== Revision comparison data ==
+ + + +

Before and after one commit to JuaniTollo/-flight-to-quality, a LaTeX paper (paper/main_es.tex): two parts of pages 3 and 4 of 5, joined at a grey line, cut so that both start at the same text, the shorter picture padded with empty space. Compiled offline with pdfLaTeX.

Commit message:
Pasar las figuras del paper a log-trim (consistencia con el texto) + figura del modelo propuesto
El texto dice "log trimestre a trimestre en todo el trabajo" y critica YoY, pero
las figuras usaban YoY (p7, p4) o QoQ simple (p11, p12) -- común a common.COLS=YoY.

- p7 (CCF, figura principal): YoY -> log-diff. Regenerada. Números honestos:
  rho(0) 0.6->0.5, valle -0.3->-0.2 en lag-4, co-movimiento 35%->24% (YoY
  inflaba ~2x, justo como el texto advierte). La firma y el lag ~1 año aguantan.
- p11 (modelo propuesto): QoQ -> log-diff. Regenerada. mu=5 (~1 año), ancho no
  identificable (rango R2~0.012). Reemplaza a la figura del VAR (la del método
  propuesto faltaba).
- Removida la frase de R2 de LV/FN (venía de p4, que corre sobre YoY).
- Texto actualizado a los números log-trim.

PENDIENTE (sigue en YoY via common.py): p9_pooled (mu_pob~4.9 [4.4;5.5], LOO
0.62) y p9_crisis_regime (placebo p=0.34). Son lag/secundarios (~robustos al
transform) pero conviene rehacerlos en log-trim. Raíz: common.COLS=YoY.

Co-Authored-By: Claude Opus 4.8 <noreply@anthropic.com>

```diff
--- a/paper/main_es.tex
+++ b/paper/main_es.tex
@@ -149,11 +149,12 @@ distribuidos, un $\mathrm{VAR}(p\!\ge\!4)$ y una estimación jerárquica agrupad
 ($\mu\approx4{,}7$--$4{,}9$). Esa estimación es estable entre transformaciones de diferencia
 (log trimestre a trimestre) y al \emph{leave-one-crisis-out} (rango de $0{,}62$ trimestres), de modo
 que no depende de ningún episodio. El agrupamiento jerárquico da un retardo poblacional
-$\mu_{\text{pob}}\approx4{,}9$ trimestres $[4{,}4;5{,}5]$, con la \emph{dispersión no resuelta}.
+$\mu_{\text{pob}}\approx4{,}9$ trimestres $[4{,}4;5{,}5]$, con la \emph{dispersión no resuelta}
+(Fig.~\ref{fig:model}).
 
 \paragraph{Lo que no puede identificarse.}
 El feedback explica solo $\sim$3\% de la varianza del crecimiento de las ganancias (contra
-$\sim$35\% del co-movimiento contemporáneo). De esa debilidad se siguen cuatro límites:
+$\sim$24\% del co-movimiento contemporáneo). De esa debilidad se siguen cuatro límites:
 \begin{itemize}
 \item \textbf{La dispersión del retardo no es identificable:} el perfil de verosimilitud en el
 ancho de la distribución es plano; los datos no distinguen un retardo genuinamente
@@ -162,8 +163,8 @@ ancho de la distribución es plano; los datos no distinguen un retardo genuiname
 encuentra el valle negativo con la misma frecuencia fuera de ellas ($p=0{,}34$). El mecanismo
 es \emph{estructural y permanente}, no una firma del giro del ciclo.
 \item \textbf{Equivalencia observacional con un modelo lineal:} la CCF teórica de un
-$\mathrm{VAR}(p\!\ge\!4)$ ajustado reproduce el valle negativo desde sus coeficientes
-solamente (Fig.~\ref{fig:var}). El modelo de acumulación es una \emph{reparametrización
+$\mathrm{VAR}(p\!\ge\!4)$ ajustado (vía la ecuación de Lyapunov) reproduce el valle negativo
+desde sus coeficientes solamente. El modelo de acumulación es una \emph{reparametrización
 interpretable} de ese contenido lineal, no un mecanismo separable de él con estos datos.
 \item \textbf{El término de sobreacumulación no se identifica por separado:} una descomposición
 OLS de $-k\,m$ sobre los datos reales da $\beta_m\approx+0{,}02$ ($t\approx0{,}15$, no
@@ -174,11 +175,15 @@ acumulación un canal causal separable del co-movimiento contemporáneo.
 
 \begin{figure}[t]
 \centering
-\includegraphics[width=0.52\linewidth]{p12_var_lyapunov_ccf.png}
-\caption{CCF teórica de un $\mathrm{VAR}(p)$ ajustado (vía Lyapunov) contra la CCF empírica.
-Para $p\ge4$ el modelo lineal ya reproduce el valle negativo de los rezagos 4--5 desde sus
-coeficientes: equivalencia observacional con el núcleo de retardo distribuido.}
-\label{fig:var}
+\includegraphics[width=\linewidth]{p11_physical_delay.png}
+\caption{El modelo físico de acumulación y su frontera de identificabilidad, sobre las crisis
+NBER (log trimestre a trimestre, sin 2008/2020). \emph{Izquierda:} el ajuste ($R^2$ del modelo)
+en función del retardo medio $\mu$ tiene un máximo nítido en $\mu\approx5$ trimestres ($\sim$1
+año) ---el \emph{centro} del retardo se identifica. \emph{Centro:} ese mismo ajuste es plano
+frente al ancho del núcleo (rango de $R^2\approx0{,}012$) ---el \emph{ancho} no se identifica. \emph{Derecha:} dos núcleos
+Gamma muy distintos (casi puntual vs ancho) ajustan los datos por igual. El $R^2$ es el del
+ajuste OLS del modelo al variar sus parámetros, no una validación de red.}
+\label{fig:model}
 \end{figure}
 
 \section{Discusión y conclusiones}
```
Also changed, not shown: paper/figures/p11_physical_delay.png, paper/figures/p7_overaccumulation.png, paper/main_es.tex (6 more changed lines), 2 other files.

+ + + +

== Problem to solve ==
Sift the data above for lines with "valle", then copy each one.

== Response to this task ==
  rho(0) 0.6->0.5, valle -0.3->-0.2 en lag-4, co-movimiento 35%->24% (YoY
 encuentra el valle negativo con la misma frecuencia fuera de ellas ($p=0{,}34$). El mecanismo
-$\mathrm{VAR}(p\!\ge\!4)$ ajustado reproduce el valle negativo desde sus coeficientes
+$\mathrm{VAR}(p\!\ge\!4)$ ajustado (vía la ecuación de Lyapunov) reproduce el valle negativo
-Para $p\ge4$ el modelo lineal ya reproduce el valle negativo de los rezagos 4--5 desde sus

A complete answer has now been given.